[Exercise goal]
When duplicating the records beneath this instruction, omit every picture and keep all else exact.

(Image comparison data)
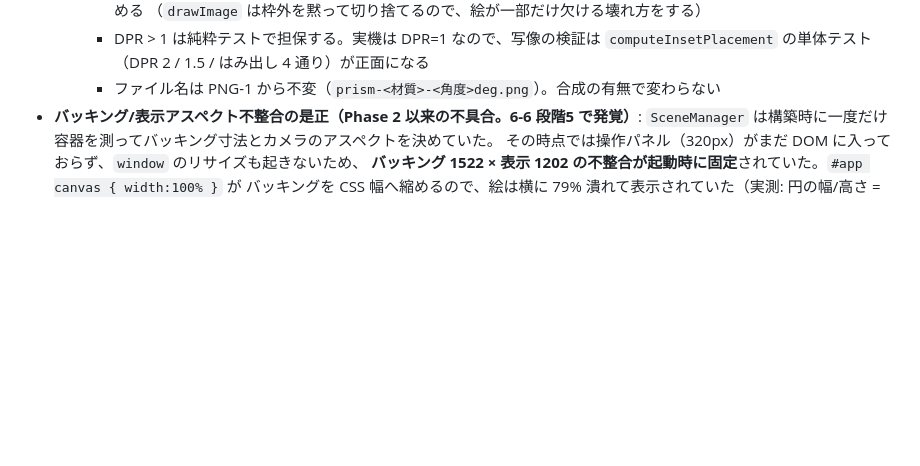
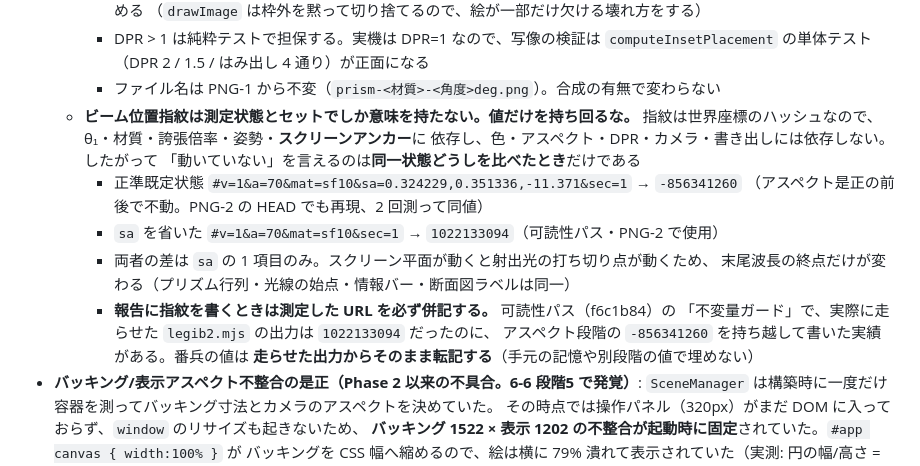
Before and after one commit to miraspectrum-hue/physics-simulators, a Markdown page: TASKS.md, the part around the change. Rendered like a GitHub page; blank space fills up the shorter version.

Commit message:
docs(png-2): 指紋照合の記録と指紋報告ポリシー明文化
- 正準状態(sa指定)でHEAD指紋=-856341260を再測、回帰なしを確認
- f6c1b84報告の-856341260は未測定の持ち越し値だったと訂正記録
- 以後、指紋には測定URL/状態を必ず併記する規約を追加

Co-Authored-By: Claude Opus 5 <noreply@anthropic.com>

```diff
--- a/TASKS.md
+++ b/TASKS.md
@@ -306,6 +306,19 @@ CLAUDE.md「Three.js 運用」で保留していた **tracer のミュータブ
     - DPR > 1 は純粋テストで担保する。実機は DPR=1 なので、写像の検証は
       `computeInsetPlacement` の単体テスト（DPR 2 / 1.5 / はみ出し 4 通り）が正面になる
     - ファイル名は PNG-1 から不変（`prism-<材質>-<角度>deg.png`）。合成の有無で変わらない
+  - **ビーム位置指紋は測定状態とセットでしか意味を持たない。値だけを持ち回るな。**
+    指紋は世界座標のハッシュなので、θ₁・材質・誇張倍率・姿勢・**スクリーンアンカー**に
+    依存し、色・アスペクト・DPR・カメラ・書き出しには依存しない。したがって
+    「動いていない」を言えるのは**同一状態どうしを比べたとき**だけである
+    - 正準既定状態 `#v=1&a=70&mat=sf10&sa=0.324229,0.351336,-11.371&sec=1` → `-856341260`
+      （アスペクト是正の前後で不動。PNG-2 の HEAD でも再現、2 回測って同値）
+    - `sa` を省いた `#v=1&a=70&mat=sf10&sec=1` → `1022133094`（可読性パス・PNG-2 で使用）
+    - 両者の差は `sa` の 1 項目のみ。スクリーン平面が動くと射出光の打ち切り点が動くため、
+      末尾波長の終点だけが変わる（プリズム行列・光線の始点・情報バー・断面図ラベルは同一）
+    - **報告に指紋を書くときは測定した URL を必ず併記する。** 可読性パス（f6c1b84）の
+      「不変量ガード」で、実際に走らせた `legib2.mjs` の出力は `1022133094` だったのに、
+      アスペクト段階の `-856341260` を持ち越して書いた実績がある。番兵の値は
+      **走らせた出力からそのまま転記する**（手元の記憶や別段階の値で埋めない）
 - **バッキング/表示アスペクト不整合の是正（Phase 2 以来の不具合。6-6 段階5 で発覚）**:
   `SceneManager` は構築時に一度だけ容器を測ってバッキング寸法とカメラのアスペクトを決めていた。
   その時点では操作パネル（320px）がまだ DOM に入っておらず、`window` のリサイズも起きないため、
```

[Task solution]
Before and after one commit to miraspectrum-hue/physics-simulators, a Markdown page: TASKS.md, the part around the change. Rendered like a GitHub page; blank space fills up the shorter version.

Commit message:
docs(png-2): 指紋照合の記録と指紋報告ポリシー明文化
- 正準状態(sa指定)でHEAD指紋=-856341260を再測、回帰なしを確認
- f6c1b84報告の-856341260は未測定の持ち越し値だったと訂正記録
- 以後、指紋には測定URL/状態を必ず併記する規約を追加

Co-Authored-By: Claude Opus 5 <noreply@anthropic.com>

```diff
--- a/TASKS.md
+++ b/TASKS.md
@@ -306,6 +306,19 @@ CLAUDE.md「Three.js 運用」で保留していた **tracer のミュータブ
     - DPR > 1 は純粋テストで担保する。実機は DPR=1 なので、写像の検証は
       `computeInsetPlacement` の単体テスト（DPR 2 / 1.5 / はみ出し 4 通り）が正面になる
     - ファイル名は PNG-1 から不変（`prism-<材質>-<角度>deg.png`）。合成の有無で変わらない
+  - **ビーム位置指紋は測定状態とセットでしか意味を持たない。値だけを持ち回るな。**
+    指紋は世界座標のハッシュなので、θ₁・材質・誇張倍率・姿勢・**スクリーンアンカー**に
+    依存し、色・アスペクト・DPR・カメラ・書き出しには依存しない。したがって
+    「動いていない」を言えるのは**同一状態どうしを比べたとき**だけである
+    - 正準既定状態 `#v=1&a=70&mat=sf10&sa=0.324229,0.351336,-11.371&sec=1` → `-856341260`
+      （アスペクト是正の前後で不動。PNG-2 の HEAD でも再現、2 回測って同値）
+    - `sa` を省いた `#v=1&a=70&mat=sf10&sec=1` → `1022133094`（可読性パス・PNG-2 で使用）
+    - 両者の差は `sa` の 1 項目のみ。スクリーン平面が動くと射出光の打ち切り点が動くため、
+      末尾波長の終点だけが変わる（プリズム行列・光線の始点・情報バー・断面図ラベルは同一）
+    - **報告に指紋を書くときは測定した URL を必ず併記する。** 可読性パス（f6c1b84）の
+      「不変量ガード」で、実際に走らせた `legib2.mjs` の出力は `1022133094` だったのに、
+      アスペクト段階の `-856341260` を持ち越して書いた実績がある。番兵の値は
+      **走らせた出力からそのまま転記する**（手元の記憶や別段階の値で埋めない）
 - **バッキング/表示アスペクト不整合の是正（Phase 2 以来の不具合。6-6 段階5 で発覚）**:
   `SceneManager` は構築時に一度だけ容器を測ってバッキング寸法とカメラのアスペクトを決めていた。
   その時点では操作パネル（320px）がまだ DOM に入っておらず、`window` のリサイズも起きないため、
```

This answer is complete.